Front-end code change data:
· · · · ·

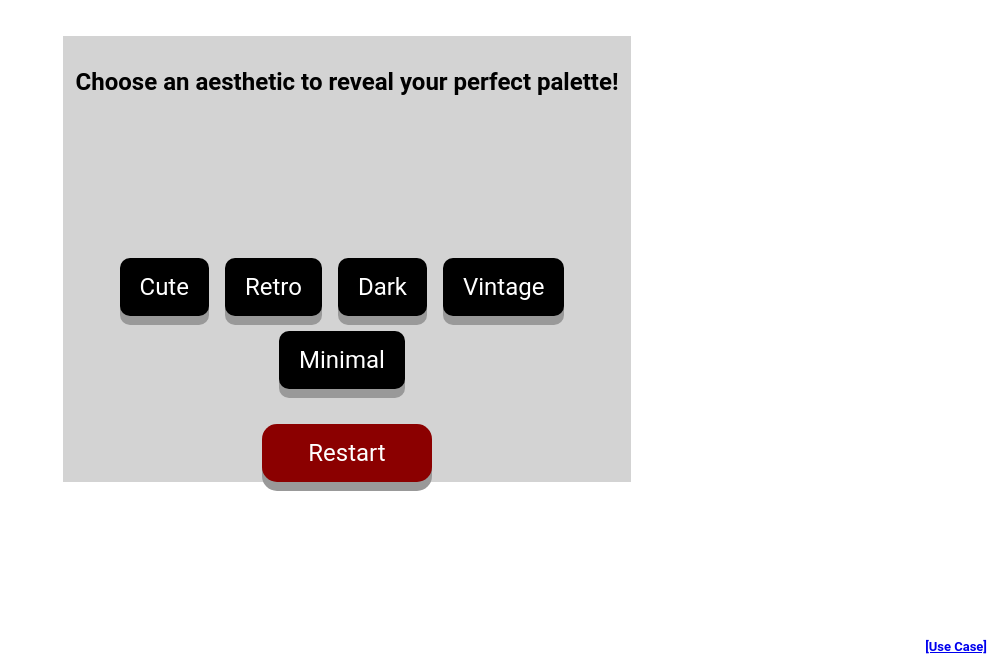
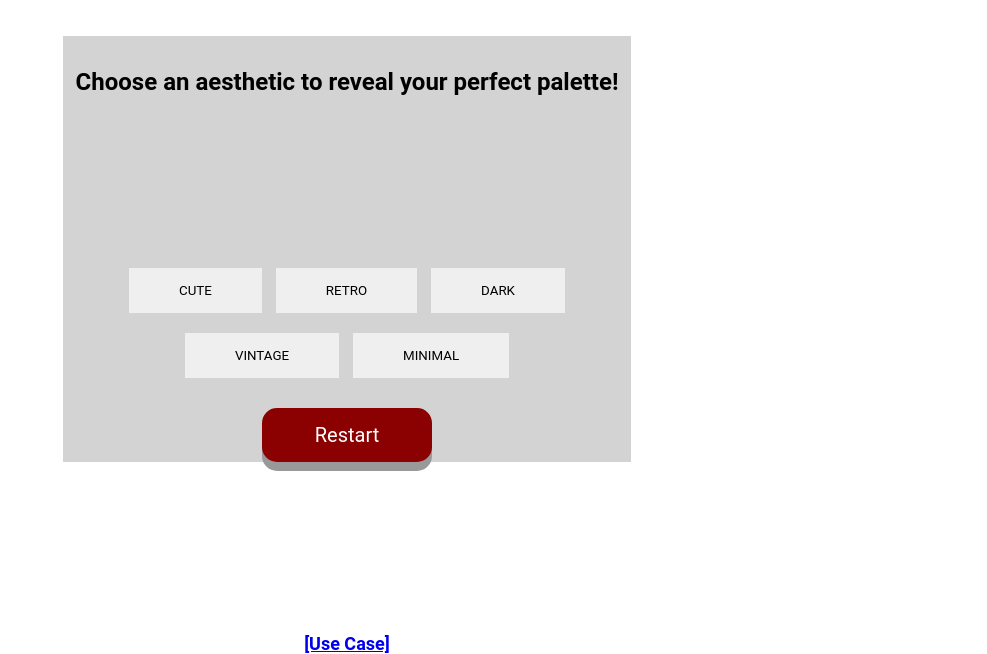
Before and after one commit to clopezQC/clopezQC.github.io, a plain HTML site: page skills_2/index.html in a window 1280 px wide. Shown: the part 146-800 px from the top of the page, without its empty margins (293-1280 px from the left). Drawn offline with Linux system fonts and the light colour scheme.

Commit message:
button styles

```diff
--- a/skills_2/index.html
+++ b/skills_2/index.html
@@ -84,18 +84,18 @@ function quizChoice(pick) {
         <p id="cap"></p>
 
      </div>
-   <button class="button" onclick="quizChoice(0)">Cute</button>
-    <button class="button" onclick="quizChoice(1)">Retro</button>
-    <button class="button" onclick="quizChoice(2)">Dark</button>
-    <button class="button" onclick="quizChoice(3)">Vintage</button>
-    <button class="button" onclick="quizChoice(4)">Minimal</button>
+   <button class="btn1" onclick="quizChoice(0)">Cute</button>
+    <button class="btn1" onclick="quizChoice(1)">Retro</button>
+    <button class="btn1" onclick="quizChoice(2)">Dark</button>
+    <button class="btn1" onclick="quizChoice(3)">Vintage</button>
+    <button class="btn1" onclick="quizChoice(4)">Minimal</button>
    <br>
-    <button class="button2" onClick="window.location.reload();">Restart</button>
+    <button class="btn2" onClick="window.location.reload();">Restart</button>
 </div>
 
 
 <footer>
-
+   <br>
         <a href="https://clopezqc.github.io/skills_2/usecase.pdf"> [Use Case]</a>
   </footer>
 
--- a/skills_2/skills2styles.css
+++ b/skills_2/skills2styles.css
@@ -72,41 +72,53 @@ body {
 }
 
     /*BUTTONS*/
-    .button {
 
-        display: inline-block;
-        padding: 15px 20px;
-        margin-bottom: 15px;
-        margin-right: 10px;
-        font-size: 24px;
-        cursor: pointer;
-        text-align: center;
-        text-decoration: none;
-        outline: none;
-        color: #fff;
-        background-color: black;
-        border: none;
-        border-radius: 10px;
-        box-shadow: 0 9px #999;
-      }
-
-      .button:hover {
-        color: black;
-        background-color: lightgrey
-      }
-
-    .button:active {
-      background-color: grey;
-      box-shadow: 0 5px #666;
-      transform: translateY(4px);
+    .btn1 {
+      border: none;
+      padding: 15px 50px;
+      margin:10px 4px;
+      color: rgb(0, 0, 0);
+      /*font-family: sans-serif;*/
+      text-transform: uppercase;
+      text-align: center;
+      position: relative;
+      text-decoration: none;
+      display:inline-block;
     }
 
-    .button2 {
+    .btn1::before {
+      content: '';
+      position: absolute;
+      bottom: 0%;
+      left: 0px;
+      width: 100%;
+      height: 4px;
+      background: darkred;
+      display: block;
+      -webkit-transform-origin: right top;
+      -ms-transform-origin: right top;
+      transform-origin: right top;
+      -webkit-transform: scale(0, 1);
+      -ms-transform: scale(0, 1);
+      transform: scale(0, 1);
+      -webkit-transition: transform 0.4s cubic-bezier(1, 0, 0, 1);
+      transition: transform 0.4s cubic-bezier(1, 0, 0, 1)
+    }
 
+    .btn1:hover::before {
+      -webkit-transform-origin: left top;
+      -ms-transform-origin: left top;
+      transform-origin: left top;
+      -webkit-transform: scale(1, 1);
+      -ms-transform: scale(1, 1);
+      transform: scale(1, 1)
+    }
+
+    .btn2 {
         position: inherit;
         padding: 15px 25px;
         margin-top: 20px;
-        font-size: 24px;
+        font-size: 20px;
         cursor: pointer;
         text-align: center;
         text-decoration: none;
@@ -117,25 +129,24 @@ body {
         border-radius: 15px;
         box-shadow: 0 9px #999;
         width:30%;
-
       }
 
-      .button2:hover {
+      .btn2:hover {
         background-color: red;
     }
 
-    .button2:active {
+    .btn2:active {
       background-color: darkred;
       box-shadow: 0 5px #666;
       transform: translateY(4px);
     }
 
    footer {
-     font-size: small;
+    font-size: large;
     position: fixed;
     left: 0;
     bottom: 0;
     width: 100%;
-    color: white;
-    text-align: right;
+    color: black;
+    text-align: center;
     }
```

· · · · ·

TASK: The answer is a number alone: how many lines of the data contain the string "html"?

COMPLETED EXERCISE: 3